I’m working my way slowly through all my old blogposts – updating posts, re-uploading images (and often re-scanning the originals), changing titles and adding tags etc. It’s a massive task but I just love doing it – it’s the blogging equivalent of putting a photo album together (do you remember what that is?)
Anyway, as I’m working through 2009 I noticed something rather dramatic happening to my sketching when I started my 15th sketchbook. Although I was aware of it at the time, it’s even more noticeable to me now. I switched from using the A5-ish size Moleskine landscape to an A5 portrait format Ebony book by Daler and Rowney (150gsm cartridge) and suddenly my sketching improved significantly.
Now this doesn’t necessarily make a lot of sense as one would think that moving away from watercolour paper to cartridge paper would hinder my sketching, but the reverse happened. The smooth cartridge was much better for my linework and was able to take watercolour well enough. The change in format was another factor, enabling me to work larger and to play with the composition of my pages. In fact the sudden improvement in the composition of my pages is a big part of why Sketchbook No. 15 is so special
Note: The quality of the Ebony books went downhill a few years later and I then switched to Stillman and Birn Alpha (which is still my favourite everyday book).

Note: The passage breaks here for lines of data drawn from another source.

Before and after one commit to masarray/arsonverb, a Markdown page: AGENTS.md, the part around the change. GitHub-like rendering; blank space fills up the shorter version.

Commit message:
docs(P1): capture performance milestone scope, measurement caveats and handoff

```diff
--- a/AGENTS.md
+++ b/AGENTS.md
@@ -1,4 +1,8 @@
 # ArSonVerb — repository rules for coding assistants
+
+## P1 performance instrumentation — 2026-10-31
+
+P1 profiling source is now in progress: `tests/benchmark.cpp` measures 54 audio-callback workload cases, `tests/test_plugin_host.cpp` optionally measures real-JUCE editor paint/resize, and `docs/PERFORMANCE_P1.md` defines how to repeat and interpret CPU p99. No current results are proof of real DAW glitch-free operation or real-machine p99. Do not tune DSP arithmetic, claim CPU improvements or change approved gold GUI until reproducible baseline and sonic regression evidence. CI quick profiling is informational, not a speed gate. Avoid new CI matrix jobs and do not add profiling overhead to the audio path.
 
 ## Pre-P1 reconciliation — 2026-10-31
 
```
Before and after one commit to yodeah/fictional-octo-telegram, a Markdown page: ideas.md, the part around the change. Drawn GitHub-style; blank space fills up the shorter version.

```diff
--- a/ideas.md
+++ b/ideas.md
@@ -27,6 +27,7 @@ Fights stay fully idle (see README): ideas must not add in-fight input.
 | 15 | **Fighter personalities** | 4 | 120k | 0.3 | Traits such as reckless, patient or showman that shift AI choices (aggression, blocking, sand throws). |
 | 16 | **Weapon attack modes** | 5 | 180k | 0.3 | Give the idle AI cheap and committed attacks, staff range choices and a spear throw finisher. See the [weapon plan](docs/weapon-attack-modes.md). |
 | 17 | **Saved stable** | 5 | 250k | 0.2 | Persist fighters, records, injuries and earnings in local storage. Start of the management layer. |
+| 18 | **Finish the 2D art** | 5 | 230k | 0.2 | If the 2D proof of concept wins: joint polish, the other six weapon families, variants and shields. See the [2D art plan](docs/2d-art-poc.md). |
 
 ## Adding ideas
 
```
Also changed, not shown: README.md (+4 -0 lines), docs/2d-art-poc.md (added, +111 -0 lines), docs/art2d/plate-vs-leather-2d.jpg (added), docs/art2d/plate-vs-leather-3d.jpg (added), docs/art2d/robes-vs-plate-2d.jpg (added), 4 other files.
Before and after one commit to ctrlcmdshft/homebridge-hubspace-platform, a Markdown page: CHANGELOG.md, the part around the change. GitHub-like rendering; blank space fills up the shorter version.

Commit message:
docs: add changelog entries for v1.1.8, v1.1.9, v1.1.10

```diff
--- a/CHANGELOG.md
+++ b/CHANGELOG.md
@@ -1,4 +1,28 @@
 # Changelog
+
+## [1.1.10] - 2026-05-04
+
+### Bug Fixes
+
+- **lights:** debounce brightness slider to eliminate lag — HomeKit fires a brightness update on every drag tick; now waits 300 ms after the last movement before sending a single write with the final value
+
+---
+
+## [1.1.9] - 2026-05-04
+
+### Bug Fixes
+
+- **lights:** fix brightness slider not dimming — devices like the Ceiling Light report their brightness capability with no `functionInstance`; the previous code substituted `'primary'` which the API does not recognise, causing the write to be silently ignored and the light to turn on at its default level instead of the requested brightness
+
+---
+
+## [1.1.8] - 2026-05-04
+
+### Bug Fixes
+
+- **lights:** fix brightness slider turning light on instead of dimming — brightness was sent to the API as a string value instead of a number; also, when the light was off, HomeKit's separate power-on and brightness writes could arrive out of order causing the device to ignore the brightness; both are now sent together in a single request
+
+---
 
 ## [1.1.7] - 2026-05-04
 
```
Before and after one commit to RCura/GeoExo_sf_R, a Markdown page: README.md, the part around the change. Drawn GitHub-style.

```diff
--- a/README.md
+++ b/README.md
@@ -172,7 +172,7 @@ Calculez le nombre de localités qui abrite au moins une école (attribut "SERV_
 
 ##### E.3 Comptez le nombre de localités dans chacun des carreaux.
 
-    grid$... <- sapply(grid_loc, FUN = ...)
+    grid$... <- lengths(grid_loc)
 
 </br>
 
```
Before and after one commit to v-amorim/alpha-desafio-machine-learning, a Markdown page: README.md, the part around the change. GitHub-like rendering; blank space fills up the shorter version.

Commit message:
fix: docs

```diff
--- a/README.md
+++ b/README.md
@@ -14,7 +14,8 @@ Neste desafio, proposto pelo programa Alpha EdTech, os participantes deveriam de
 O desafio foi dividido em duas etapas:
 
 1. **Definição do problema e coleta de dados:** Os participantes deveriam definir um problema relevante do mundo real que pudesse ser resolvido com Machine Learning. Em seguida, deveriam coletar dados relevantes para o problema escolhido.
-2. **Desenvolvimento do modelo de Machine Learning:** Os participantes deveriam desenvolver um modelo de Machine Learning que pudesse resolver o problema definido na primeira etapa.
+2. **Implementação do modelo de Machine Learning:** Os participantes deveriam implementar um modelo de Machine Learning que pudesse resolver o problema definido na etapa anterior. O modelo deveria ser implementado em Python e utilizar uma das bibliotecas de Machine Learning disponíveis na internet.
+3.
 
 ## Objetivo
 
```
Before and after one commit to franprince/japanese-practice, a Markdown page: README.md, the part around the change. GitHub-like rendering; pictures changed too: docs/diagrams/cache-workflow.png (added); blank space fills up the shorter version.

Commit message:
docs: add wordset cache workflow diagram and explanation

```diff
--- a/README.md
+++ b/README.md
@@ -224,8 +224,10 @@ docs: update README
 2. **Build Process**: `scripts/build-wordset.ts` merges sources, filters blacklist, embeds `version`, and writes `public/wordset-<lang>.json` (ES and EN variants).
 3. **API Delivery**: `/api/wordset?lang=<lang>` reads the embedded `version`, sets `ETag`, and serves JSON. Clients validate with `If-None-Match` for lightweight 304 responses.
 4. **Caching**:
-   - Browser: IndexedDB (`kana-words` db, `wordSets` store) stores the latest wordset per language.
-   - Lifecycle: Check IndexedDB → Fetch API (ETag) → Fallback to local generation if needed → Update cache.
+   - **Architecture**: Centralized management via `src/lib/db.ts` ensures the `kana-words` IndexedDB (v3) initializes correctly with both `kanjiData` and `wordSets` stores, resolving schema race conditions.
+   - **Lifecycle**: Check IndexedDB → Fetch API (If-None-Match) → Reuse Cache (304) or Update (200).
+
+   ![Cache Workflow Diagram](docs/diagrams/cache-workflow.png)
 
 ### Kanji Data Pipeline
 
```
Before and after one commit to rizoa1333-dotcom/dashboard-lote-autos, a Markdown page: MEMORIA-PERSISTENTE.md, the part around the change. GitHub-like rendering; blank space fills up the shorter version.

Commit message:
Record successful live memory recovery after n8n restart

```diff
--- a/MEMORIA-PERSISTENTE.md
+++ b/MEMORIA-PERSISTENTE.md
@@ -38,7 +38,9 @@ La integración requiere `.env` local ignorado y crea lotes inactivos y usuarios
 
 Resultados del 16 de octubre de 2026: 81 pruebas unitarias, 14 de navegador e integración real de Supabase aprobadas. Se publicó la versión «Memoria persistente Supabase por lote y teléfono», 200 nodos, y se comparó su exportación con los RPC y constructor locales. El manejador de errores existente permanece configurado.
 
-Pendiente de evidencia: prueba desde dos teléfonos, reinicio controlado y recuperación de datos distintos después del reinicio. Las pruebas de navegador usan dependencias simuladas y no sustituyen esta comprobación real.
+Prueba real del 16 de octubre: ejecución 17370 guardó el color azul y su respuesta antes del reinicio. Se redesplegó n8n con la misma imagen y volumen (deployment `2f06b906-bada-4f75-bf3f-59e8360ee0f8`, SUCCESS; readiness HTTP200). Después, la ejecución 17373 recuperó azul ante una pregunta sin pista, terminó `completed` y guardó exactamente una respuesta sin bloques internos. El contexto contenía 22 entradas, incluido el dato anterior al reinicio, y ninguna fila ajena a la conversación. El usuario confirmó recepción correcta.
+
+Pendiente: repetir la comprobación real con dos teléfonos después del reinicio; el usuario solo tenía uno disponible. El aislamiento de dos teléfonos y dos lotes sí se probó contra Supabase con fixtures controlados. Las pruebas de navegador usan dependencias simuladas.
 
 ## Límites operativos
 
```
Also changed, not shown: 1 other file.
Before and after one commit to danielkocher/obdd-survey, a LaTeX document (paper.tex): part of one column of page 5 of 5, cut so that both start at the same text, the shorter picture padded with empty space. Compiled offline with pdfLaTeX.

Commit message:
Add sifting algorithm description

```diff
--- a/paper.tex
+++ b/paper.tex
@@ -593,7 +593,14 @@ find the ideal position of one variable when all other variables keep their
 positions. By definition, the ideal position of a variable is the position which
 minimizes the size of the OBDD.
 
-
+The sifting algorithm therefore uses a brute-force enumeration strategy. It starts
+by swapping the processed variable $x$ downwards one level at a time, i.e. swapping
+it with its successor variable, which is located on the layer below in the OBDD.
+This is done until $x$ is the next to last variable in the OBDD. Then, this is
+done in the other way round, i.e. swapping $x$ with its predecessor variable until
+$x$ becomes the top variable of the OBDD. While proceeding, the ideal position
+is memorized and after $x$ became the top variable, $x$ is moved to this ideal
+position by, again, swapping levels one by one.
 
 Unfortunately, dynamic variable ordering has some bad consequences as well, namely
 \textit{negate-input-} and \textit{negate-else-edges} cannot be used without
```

Here are a few pages from this book. (I was using a lot of Inktense at the time)
And click here to see all the articles from Sketchbook No.15.
I was chatting to a local sketcher in December about whether she would ever get her work to a point where she was happy. I asked her how many sketchbooks she had filled – I think it was about 8-10. As I had just started updating my 2009 blogposts at the time, I replied “Well, I saw a massive improvement in Sketchbook No. 15 so maybe it’s around the corner for you?!!” This is a lot more encouraging than saying it took me 250 sketchbooks to get where I am now, which is something I often say to people. 🙂
Just for the record, my statements are a little tongue in cheek (the tone of my voice doesn’t come through in typed format!)
However, the big takeaway from rediscovering Sketchbook 15, is that its not enough just to keep sketching. The breakthroughs often come when you make some kind of change. If you feel as if you are stuck in a rut, then switch your tools or your paper and try something different. And don’t forget to study and research as well – from books, videos, workshops and online courses. It’s really easy to cement bad habits if all you do repeatedly sketch the same way without some form of education. But that’s a topic for another article!
I hope you enjoy seeing some of my old sketches!